“ This tomb is surrounded by a 1500m wall and is located in Hue, Vietnam „
The Nguyen emperors of Vietnam built their mausoleums in the valley of the Perfume River, outside Hue, a former capital in Central Vietnam. These were often built whilst the emperors were alive to their personal specification and to that of their astrologers. There are seven in the region, the more attractive ones are also quite busy and a little way out of the city. You can get to them through boat tours, motorbike tours and conventional bus tours from Hue. My tour cost US$10 and included several other sites in the countryside but only one mausoleum, Tu Duc's, which is considered to be one of the more attractive ones. Not visiting any others, I cannot compare but I did think this was a lovely place. Unfortunately with my tour (booked at the café next to my hotel -Thanh Lich) the guide didn't speak a great deal of English so we were all provided with handouts giving us background info on the place, and we had about 45 minutes to wander around the site. Because we didn't have a specific guide with us I was concerned that I may miss something significant. If you have independent transport such as your own motorbike or bicycle expect to pay approx VND60,000 admission which is about US$3 or £2. It is approx 7-8km outside Hue.
Tu Duc was one of the longest reigning Nguyen monarchs (the last ruling family prior to independence), however he was a weak ruler and tended to hide in the mausoleum's gardens and go boating on the lake. The park took only three years to build (1864-7), whilst a weak ruler he was also a tyrant and there was a workers' rebellion during the building of the park. Tu Duc had no children (suspected to be infertile due to smallpox) despite over a hundred wives and a whole village of concubines. He was an unpopular ruler due to being a bit of a bully. Plus he alienated the European nations by branding the Vietnamese Catholics, yet upset the local people by being ineffective at keeping Christian missionaries at bay, then signing over the Southern part of country to become a French colony, and allowing the rest to also be under the protection of the French in order to keep himself in power. He died in 1883, having spent most of his time pottering around in this little sanctuary.

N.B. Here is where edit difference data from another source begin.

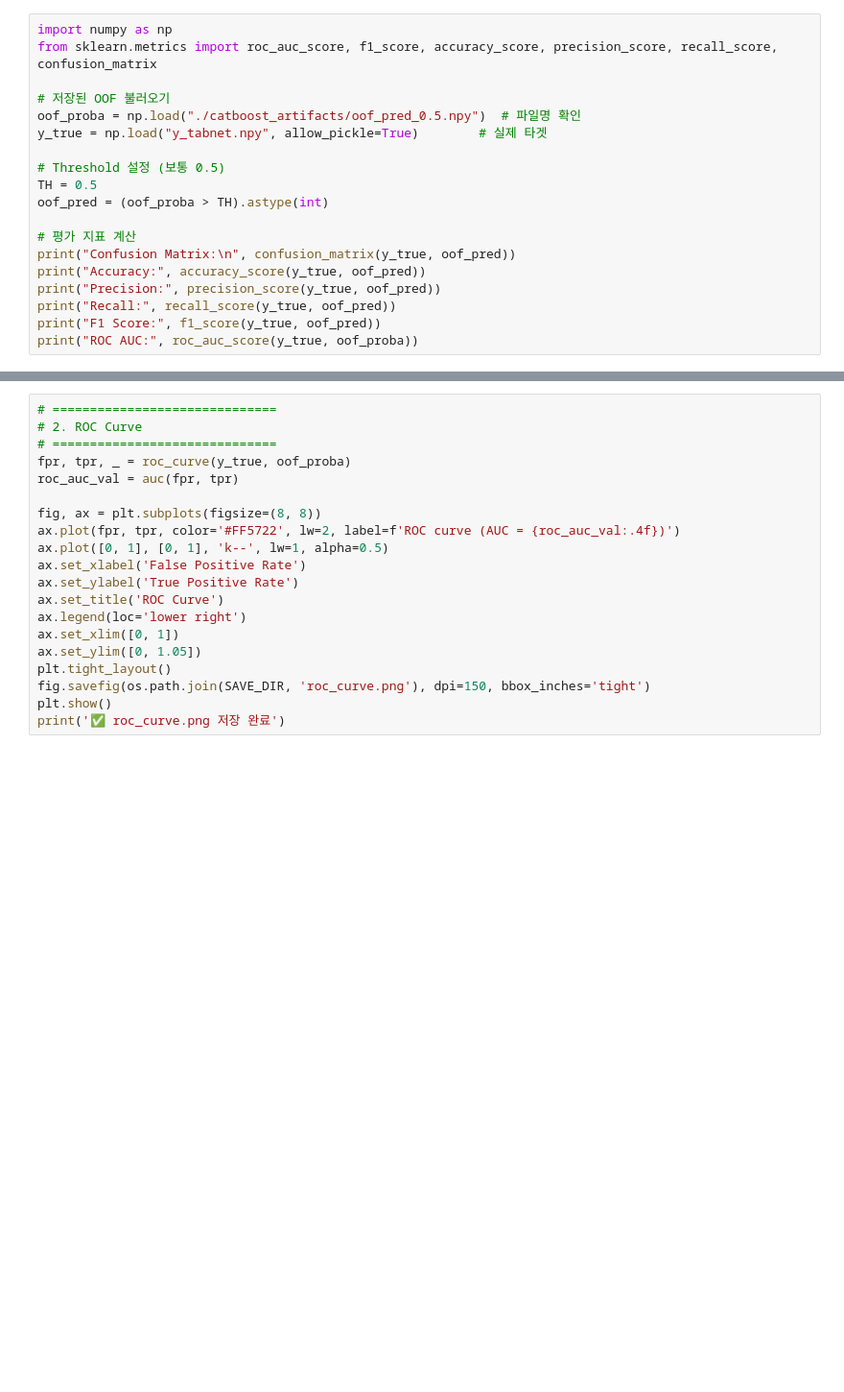
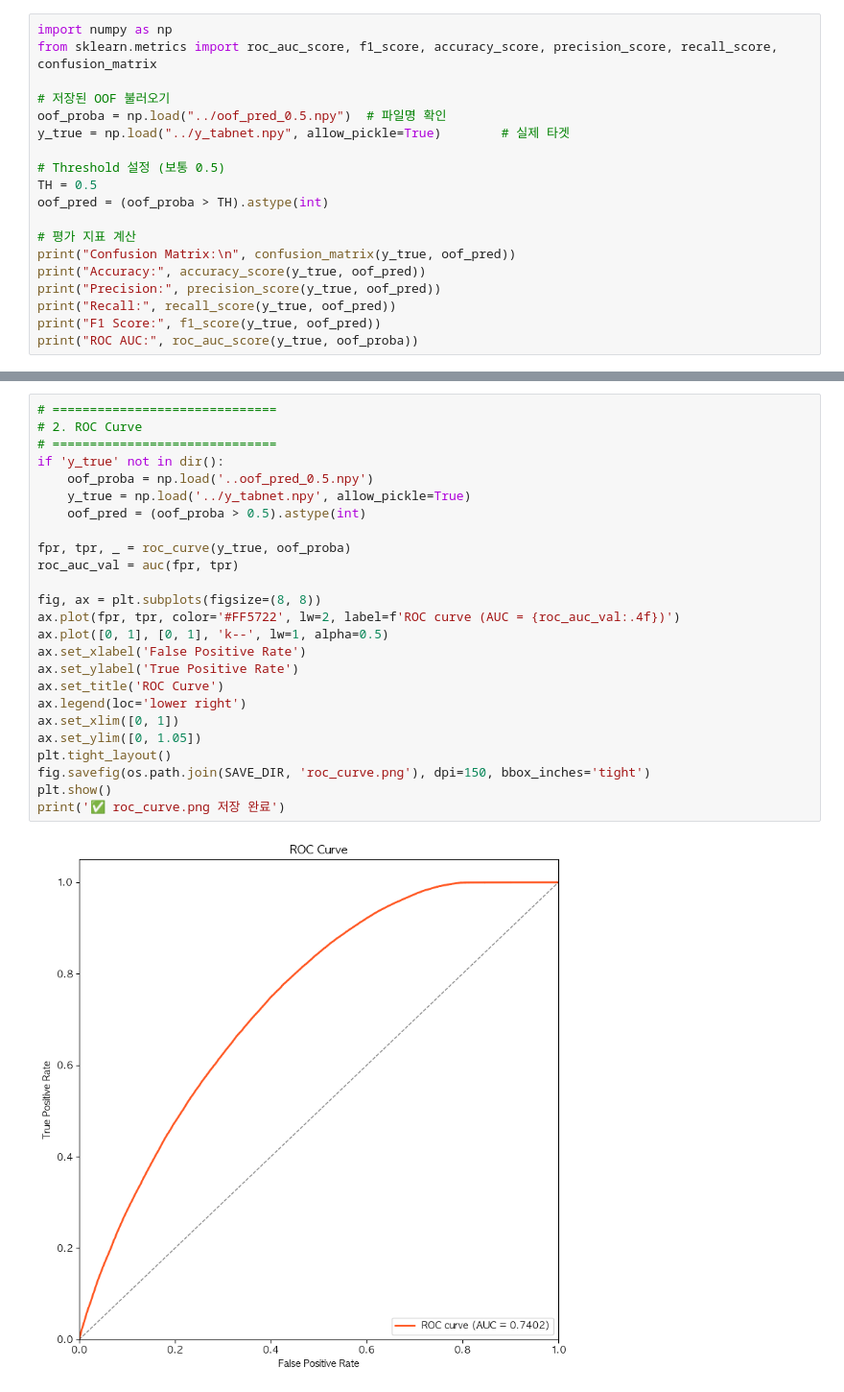
Before and after one commit to aialice-518/ivf-pregnancy-prediction, a Jupyter notebook: notebooks/04_Evaluation.ipynb, the cells around one changed output, grey strips where cells are left out. Shown at 96% size. Drawn from its saved outputs; the diff is of its cells as text; blank space fills up the shorter version.

Commit message:
add : ROC curve, confusion matrix

```diff
--- a/notebooks/04_Evaluation.ipynb
+++ b/notebooks/04_Evaluation.ipynb
@@ -33,8 +50,8 @@ import numpy as np
 from sklearn.metrics import roc_auc_score, f1_score, accuracy_score, precision_score, recall_score, confusion_matrix
 
 # 저장된 OOF 불러오기
-oof_proba = np.load("./catboost_artifacts/oof_pred_0.5.npy")  # 파일명 확인
-y_true = np.load("y_tabnet.npy", allow_pickle=True)        # 실제 타겟
+oof_proba = np.load("../oof_pred_0.5.npy")  # 파일명 확인
+y_true = np.load("../y_tabnet.npy", allow_pickle=True)        # 실제 타겟
 
 # Threshold 설정 (보통 0.5)
 TH = 0.5
@@ -95,20 +115,27 @@ print('✅ feature_importance.png 저장 완료')
 # %%
 # ==============================
 # 2. ROC Curve
 # ==============================
+if 'y_true' not in dir():
+    oof_proba = np.load('..oof_pred_0.5.npy')
+    y_true = np.load('../y_tabnet.npy', allow_pickle=True)
+    oof_pred = (oof_proba > 0.5).astype(int)
+
 fpr, tpr, _ = roc_curve(y_true, oof_proba)
 roc_auc_val = auc(fpr, tpr)
 
 fig, ax = plt.subplots(figsize=(8, 8))
 ax.plot(fpr, tpr, color='#FF5722', lw=2, label=f'ROC curve (AUC = {roc_auc_val:.4f})')
 ax.plot([0, 1], [0, 1], 'k--', lw=1, alpha=0.5)
 ax.set_xlabel('False Positive Rate')
 ax.set_ylabel('True Positive Rate')
 ax.set_title('ROC Curve')
 ax.legend(loc='lower right')
 ax.set_xlim([0, 1])
 ax.set_ylim([0, 1.05])
 plt.tight_layout()
 fig.savefig(os.path.join(SAVE_DIR, 'roc_curve.png'), dpi=150, bbox_inches='tight')
 plt.show()
 print('✅ roc_curve.png 저장 완료')
+# %% [output]
+[figure, added]
```
Also changed, not shown: parts of 7 cells of this notebook, 14 other files.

As you go in you follow the brick paths around the grounds, there is a lovely lake in the middle covered with lily pads and you walk to a small pavilion, it is very quiet and tranquil here and we enjoyed sitting in the cool shade of the wooden pavilion looking out onto the lake. Whilst all of Vietnam was hot and humid, this part was the worst for me. It was the hottest and most humid part of our trip. I am not sure if it is specific to this particular area or just that particular day, but it is a credit to the mausoleum that I managed to enjoy it in those conditions. As well as the pavilion there is a temple here and further round is the stele-house. It is the largest stele in Vietnam and is a large stone inscribed with the epitaph of Tu Duc. Being a bit of a megalomaniac he wrote it himself. I can't read it but apparently he did mention his failings in it. As you come up to the stele-house is a row of statues who are suppose are supposed to represent guards. Beyond the stele house are the actual tombs of Tu Duc, his head wife and an adopted son, which appear quite modest. However Tu Duc isn't actually buried in his tomb, he is buried in a secret place. The 200 people involved in the burial were all beheaded upon their return and the site remains undiscovered.
There are shops within the mausoleum compound selling cold drinks, postcards and other tourist gifts. If you can get out here I do recommend coming to the mausoleum as it is lovely and peaceful here, out of the city. I would encourage anyone who was to come here to make sure they have a guide to get the most out of the park. I would also allow at least an hour to do the park thoroughly and that you take plenty of water, a hat and sunscreen to help you with the debilitating heat